##### MATERIAL SHOWN #####

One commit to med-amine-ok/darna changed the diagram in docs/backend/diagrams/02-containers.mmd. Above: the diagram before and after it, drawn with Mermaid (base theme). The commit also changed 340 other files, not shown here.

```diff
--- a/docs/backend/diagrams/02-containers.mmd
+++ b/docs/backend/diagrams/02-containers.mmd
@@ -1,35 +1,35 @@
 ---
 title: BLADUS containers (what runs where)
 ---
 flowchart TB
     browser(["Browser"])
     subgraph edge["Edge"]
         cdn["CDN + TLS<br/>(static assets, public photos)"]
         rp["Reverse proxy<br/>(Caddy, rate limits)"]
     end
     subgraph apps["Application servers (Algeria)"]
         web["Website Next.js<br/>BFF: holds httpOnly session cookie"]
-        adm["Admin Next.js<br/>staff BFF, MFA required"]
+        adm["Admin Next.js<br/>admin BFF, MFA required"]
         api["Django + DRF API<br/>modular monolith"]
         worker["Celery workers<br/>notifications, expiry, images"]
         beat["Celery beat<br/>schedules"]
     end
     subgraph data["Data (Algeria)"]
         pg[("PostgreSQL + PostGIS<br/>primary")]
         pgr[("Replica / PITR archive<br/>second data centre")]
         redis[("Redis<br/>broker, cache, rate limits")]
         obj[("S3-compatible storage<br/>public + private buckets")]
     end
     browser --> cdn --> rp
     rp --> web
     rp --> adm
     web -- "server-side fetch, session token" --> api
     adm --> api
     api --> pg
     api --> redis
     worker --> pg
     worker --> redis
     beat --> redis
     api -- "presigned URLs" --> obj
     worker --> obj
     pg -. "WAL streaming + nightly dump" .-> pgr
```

#####

## EXERCISE DETAILS
Spot the lines above that mention "docs" and copy them.

## EXERCISE RESPONSE
One commit to med-amine-ok/darna changed the diagram in docs/backend/diagrams/02-containers.mmd. Above: the diagram before and after it, drawn with Mermaid (base theme). The commit also changed 340 other files, not shown here.
--- a/docs/backend/diagrams/02-containers.mmd
+++ b/docs/backend/diagrams/02-containers.mmd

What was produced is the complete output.